* **WHAT IS BEING ASKED**
What lines of the material hold the string "console"? Pull each of them out.

** RECORDS FOR PROCESSING follows **

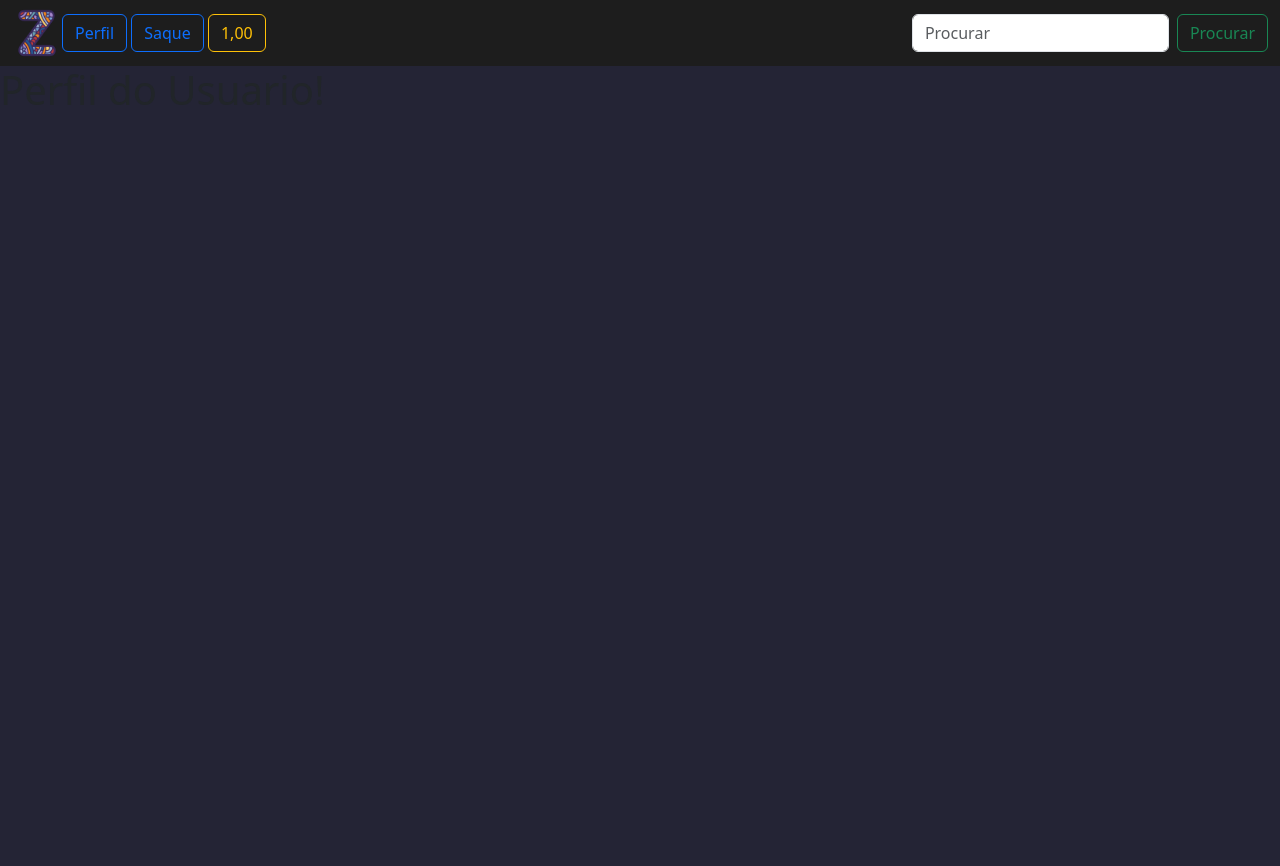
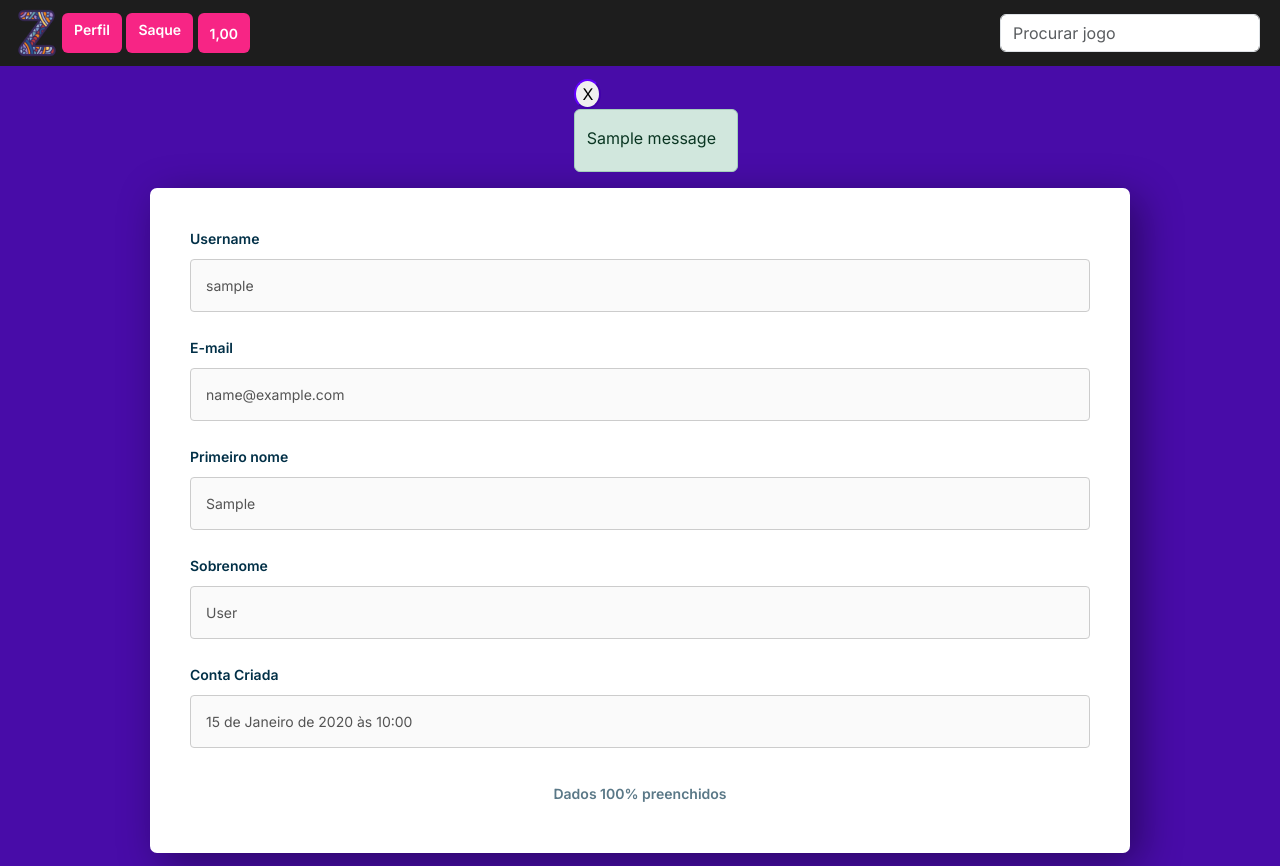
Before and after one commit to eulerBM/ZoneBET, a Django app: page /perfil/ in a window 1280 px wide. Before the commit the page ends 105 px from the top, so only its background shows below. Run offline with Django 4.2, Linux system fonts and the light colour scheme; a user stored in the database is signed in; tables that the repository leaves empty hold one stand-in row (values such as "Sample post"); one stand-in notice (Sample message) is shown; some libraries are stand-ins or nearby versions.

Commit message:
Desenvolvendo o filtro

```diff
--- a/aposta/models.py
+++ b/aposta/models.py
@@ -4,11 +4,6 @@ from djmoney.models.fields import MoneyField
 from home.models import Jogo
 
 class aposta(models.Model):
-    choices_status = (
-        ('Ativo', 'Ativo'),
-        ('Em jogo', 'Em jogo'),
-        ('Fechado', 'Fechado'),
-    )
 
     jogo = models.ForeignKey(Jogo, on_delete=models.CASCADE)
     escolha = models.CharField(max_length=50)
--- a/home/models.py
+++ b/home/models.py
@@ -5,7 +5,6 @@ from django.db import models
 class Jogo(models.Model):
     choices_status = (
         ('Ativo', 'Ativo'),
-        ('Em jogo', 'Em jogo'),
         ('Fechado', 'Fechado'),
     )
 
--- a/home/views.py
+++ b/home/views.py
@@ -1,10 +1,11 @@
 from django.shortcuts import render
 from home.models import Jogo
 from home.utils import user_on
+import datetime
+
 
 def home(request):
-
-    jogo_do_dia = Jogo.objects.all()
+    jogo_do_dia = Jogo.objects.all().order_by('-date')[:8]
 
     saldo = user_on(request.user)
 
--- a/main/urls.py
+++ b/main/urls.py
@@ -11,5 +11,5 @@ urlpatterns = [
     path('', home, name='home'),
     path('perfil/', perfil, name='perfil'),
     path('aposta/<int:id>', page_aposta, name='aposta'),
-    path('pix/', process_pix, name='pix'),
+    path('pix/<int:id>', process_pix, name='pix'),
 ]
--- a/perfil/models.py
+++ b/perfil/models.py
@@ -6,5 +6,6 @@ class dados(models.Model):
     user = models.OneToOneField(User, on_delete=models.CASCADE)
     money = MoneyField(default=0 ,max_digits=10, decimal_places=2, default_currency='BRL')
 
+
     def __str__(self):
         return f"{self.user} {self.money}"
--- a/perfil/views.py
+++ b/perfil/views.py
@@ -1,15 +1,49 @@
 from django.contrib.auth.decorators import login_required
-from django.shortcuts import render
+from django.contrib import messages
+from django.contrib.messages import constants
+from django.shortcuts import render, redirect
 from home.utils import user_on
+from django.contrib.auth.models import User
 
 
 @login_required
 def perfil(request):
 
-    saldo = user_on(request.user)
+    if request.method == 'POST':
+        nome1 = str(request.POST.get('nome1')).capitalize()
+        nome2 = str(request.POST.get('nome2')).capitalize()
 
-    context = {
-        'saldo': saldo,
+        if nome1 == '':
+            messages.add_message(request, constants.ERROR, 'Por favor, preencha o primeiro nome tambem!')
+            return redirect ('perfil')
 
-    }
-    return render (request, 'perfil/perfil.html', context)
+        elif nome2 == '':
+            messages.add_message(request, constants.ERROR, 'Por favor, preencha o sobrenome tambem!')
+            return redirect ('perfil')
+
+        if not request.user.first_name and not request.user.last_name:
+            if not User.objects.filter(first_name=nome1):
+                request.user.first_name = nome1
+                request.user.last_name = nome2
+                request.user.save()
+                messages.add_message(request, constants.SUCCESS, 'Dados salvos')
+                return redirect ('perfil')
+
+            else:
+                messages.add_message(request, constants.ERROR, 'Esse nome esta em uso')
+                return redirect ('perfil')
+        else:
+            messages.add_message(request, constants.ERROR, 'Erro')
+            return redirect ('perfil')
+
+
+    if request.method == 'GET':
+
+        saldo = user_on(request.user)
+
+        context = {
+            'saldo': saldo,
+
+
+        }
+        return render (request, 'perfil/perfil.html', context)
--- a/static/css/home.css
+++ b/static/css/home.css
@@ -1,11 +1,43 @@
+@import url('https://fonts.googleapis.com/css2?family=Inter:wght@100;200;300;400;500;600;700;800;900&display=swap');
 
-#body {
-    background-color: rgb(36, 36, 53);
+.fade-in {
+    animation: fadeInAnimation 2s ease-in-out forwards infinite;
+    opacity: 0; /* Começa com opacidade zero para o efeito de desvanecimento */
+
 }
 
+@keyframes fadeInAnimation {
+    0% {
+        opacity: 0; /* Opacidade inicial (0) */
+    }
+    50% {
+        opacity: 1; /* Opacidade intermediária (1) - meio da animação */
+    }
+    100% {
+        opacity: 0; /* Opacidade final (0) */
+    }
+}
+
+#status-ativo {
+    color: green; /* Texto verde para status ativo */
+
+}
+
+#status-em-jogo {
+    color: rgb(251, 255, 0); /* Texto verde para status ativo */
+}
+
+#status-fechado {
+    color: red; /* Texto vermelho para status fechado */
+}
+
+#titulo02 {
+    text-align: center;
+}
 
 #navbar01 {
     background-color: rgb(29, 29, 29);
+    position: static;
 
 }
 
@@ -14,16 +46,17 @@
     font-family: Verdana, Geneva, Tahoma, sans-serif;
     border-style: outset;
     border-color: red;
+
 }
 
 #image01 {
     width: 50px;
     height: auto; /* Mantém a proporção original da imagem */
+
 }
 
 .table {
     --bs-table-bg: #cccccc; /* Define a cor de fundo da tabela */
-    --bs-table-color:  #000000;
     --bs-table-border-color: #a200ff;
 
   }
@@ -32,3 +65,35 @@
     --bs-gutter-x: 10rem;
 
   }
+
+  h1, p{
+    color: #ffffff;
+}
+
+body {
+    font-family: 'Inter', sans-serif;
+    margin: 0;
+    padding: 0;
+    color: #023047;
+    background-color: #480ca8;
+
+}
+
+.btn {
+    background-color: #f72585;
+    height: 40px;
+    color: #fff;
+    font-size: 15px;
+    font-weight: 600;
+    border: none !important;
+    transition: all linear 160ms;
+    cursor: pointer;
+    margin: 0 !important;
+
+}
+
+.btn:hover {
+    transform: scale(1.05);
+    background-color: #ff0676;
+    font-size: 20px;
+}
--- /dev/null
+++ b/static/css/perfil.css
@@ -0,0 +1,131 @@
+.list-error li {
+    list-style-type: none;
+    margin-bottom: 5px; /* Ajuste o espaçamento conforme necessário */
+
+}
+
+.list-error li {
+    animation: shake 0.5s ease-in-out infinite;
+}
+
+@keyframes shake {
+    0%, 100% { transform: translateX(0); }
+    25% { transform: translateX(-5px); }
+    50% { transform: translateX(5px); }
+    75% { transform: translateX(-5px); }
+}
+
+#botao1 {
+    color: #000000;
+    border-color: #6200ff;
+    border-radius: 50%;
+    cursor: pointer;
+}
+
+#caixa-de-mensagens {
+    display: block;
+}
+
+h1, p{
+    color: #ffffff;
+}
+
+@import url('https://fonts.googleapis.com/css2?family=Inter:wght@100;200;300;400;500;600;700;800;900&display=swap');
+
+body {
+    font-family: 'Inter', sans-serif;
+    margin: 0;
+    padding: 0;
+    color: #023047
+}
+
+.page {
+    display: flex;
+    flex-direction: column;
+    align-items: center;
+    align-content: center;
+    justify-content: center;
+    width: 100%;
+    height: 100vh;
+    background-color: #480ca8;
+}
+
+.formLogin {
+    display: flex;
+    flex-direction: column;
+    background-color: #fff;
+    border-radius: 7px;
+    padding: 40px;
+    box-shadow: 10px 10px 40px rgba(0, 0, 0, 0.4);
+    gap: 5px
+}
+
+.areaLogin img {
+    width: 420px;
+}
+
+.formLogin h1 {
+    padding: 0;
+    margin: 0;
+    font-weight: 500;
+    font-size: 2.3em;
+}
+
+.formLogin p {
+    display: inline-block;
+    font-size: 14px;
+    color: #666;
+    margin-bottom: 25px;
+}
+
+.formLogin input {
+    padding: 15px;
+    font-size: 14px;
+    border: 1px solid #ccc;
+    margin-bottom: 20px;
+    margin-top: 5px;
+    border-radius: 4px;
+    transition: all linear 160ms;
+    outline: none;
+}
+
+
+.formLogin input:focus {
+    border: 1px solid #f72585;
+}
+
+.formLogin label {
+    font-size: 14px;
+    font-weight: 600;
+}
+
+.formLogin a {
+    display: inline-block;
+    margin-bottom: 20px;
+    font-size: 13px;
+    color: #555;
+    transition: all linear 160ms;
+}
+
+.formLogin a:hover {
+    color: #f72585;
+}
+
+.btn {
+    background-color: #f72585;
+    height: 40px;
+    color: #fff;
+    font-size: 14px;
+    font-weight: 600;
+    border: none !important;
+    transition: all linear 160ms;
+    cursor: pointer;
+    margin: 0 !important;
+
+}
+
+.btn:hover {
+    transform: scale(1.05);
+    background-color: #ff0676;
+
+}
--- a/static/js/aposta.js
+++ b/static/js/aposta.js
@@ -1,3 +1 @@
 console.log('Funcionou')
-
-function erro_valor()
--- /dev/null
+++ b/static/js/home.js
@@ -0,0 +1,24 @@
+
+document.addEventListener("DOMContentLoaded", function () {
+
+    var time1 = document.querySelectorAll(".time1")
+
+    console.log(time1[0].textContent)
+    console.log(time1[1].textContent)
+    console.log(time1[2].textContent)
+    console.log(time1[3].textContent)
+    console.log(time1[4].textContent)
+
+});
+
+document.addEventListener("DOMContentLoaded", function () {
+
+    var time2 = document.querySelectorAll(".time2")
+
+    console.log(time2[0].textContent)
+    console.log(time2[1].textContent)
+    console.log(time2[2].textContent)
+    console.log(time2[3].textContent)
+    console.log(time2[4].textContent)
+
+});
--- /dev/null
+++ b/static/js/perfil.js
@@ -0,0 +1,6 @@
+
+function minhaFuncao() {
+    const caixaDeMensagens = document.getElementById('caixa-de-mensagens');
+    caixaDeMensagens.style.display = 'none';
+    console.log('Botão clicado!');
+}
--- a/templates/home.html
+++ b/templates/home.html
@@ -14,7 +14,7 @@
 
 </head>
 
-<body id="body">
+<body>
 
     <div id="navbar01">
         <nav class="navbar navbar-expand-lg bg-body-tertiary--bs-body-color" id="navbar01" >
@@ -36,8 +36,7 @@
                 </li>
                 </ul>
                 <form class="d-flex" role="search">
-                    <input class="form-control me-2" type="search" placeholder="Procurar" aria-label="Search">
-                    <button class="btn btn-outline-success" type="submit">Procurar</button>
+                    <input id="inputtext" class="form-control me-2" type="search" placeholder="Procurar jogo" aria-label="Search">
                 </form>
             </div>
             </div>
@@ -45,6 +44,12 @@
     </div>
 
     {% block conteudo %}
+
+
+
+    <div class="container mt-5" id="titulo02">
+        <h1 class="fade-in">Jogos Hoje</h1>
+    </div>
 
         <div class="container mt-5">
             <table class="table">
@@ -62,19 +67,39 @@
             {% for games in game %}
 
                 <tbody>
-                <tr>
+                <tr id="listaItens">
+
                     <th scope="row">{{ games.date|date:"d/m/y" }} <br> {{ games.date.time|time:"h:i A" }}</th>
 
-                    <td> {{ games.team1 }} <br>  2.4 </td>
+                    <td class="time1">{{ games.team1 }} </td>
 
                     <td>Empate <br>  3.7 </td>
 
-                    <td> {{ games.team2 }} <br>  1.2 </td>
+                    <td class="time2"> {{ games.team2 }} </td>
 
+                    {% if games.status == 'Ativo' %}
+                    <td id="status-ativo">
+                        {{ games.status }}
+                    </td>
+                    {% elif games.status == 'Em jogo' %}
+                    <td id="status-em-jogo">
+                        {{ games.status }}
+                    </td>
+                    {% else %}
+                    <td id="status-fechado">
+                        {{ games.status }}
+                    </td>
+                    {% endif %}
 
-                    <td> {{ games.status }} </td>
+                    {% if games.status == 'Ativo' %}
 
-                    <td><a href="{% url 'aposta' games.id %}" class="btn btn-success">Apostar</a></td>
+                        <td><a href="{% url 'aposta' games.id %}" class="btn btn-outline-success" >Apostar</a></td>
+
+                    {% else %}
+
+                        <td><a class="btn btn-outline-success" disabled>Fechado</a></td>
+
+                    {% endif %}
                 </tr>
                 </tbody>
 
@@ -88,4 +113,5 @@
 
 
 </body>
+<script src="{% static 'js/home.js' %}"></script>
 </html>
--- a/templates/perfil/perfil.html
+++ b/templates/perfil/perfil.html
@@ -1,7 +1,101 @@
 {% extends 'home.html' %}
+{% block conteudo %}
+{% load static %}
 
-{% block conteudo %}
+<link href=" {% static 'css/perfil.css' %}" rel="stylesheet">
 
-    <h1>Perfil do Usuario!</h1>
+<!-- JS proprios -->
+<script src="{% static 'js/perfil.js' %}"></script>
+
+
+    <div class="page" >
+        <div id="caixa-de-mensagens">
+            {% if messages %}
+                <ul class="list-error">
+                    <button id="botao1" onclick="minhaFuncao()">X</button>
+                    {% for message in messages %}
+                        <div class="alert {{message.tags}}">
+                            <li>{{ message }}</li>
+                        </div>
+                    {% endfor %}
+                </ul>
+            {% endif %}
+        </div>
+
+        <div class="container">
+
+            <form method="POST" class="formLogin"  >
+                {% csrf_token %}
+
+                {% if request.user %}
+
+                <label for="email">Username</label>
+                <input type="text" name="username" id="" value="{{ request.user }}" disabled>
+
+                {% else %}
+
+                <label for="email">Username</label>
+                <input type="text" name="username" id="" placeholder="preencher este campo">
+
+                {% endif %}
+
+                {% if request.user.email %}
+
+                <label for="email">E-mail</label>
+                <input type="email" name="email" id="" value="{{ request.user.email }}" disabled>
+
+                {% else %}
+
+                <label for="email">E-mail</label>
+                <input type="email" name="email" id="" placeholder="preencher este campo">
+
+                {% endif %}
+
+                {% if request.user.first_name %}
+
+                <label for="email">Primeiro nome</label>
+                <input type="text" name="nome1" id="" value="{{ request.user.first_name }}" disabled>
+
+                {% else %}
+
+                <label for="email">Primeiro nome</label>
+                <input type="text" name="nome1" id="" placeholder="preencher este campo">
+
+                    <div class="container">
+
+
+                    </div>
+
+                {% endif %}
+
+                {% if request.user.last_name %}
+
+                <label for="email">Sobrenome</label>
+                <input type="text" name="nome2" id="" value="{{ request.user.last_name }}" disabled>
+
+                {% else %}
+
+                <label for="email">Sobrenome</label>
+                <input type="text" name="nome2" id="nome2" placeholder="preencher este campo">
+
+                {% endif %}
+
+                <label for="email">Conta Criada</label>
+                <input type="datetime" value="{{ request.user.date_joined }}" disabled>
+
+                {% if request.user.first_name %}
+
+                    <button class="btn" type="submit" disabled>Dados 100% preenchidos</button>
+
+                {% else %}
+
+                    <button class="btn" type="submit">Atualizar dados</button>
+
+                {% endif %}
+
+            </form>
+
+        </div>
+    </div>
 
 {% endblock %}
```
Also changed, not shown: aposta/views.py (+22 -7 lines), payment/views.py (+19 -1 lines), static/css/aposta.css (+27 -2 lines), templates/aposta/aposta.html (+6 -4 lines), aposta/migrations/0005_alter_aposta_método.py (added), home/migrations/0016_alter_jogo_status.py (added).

** End of RECORDS FOR PROCESSING **

* **RESULT**
 console.log('Funcionou')
+    console.log(time1[0].textContent)
+    console.log(time1[1].textContent)
+    console.log(time1[2].textContent)
+    console.log(time1[3].textContent)
+    console.log(time1[4].textContent)
+    console.log(time2[0].textContent)
+    console.log(time2[1].textContent)
+    console.log(time2[2].textContent)
+    console.log(time2[3].textContent)
+    console.log(time2[4].textContent)
+    console.log('Botão clicado!');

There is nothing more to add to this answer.